Problem statement: Please report each line of the data below that contains "assert".

Task data:

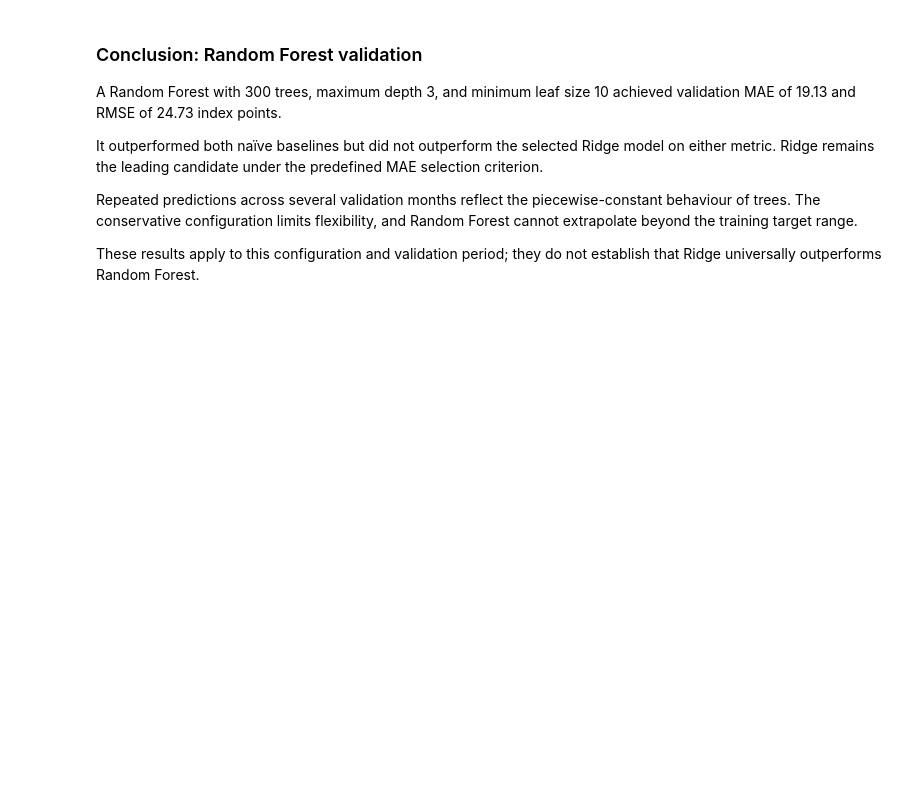
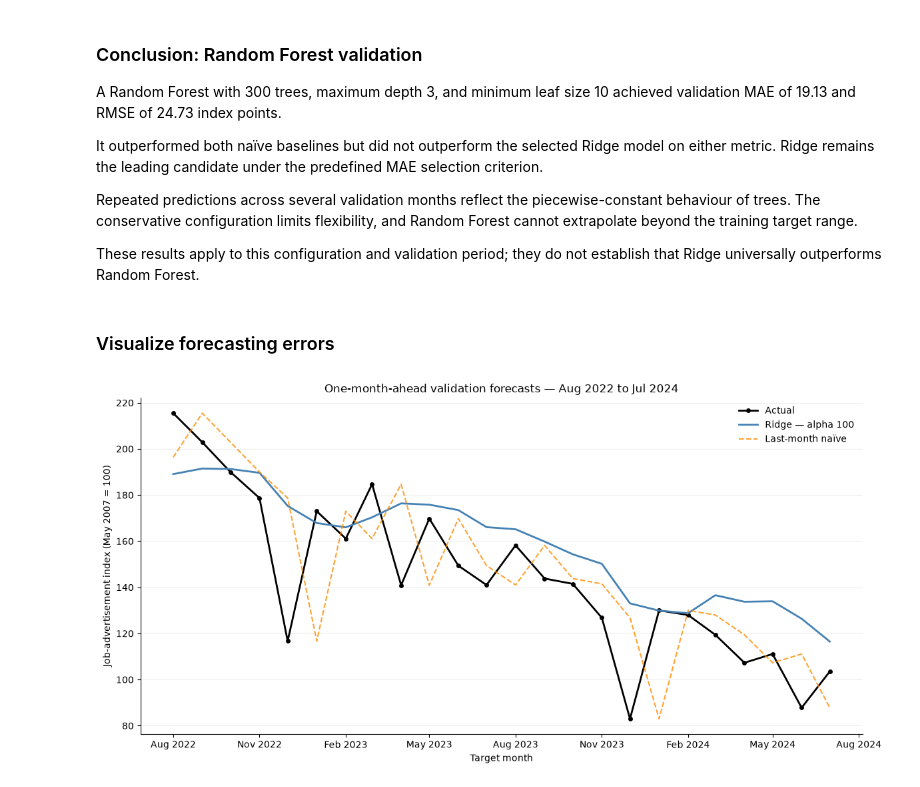
Before and after one commit to kamalpreetsinghh/nz-job-market-data-analysis, a Jupyter notebook: notebooks/06_monthly_forecasting.ipynb, the cells around one changed output. Cells and saved outputs as stored; diff of their text form; code cells hidden in the pictures; blank space fills up the shorter version.

Commit message:
Diagnose validation forecast errors and visualize predictions

```diff
--- a/notebooks/06_monthly_forecasting.ipynb
+++ b/notebooks/06_monthly_forecasting.ipynb
@@ -729,3 +729,65 @@ training target range.
 
 These results apply to this configuration and validation period;
 they do not establish that Ridge universally outperforms Random Forest.
+# %% [markdown]
+### Visualize forecasting errors
+# %%
+validation_plot_data = pd.DataFrame({
+    "Actual": y_validation,
+    "Ridge": best_ridge_predictions,
+    "Last-month naïve": validation_baselines["last_month_naive"]
+})
+
+assert validation_plot_data.index.equals(y_validation.index)
+assert validation_plot_data.notna().all().all()
+# %%
+import matplotlib.pyplot as plt
+import matplotlib.dates as mdates
+
+fig_validation, ax_validation = plt.subplots(figsize=(12, 6))
+
+ax_validation.plot(
+    validation_plot_data.index,
+    validation_plot_data["Actual"],
+    label="Actual",
+    color="black",
+    linewidth=2,
+    marker="o",
+    markersize=4
+)
+
+ax_validation.plot(
+    validation_plot_data.index,
+    validation_plot_data["Ridge"],
+    label="Ridge — alpha 100",
+    color="steelblue",
+    linewidth=2
+)
+
+ax_validation.plot(
+    validation_plot_data.index,
+    validation_plot_data["Last-month naïve"],
+    label="Last-month naïve",
+    color="darkorange",
+    linestyle="--",
+    alpha=0.8
+)
+
+ax_validation.set_title(
+    "One-month-ahead validation forecasts — Aug 2022 to Jul 2024"
+)
+ax_validation.set_ylabel("Job-advertisement index (May 2007 = 100)")
+ax_validation.set_xlabel("Target month")
+
+ax_validation.xaxis.set_major_locator(mdates.MonthLocator(interval=3))
+ax_validation.xaxis.set_major_formatter(mdates.DateFormatter("%b %Y"))
+
+ax_validation.legend(frameon=False)
+ax_validation.grid(axis="y", alpha=0.2)
+ax_validation.spines["top"].set_visible(False)
+ax_validation.spines["right"].set_visible(False)
+
+fig_validation.tight_layout()
+plt.show()
+# %% [output]
+[figure, added]
```
Also changed, not shown: parts of 4 cells of this notebook, 2 other files.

Solution to this task:
+assert validation_plot_data.index.equals(y_validation.index)
+assert validation_plot_data.notna().all().all()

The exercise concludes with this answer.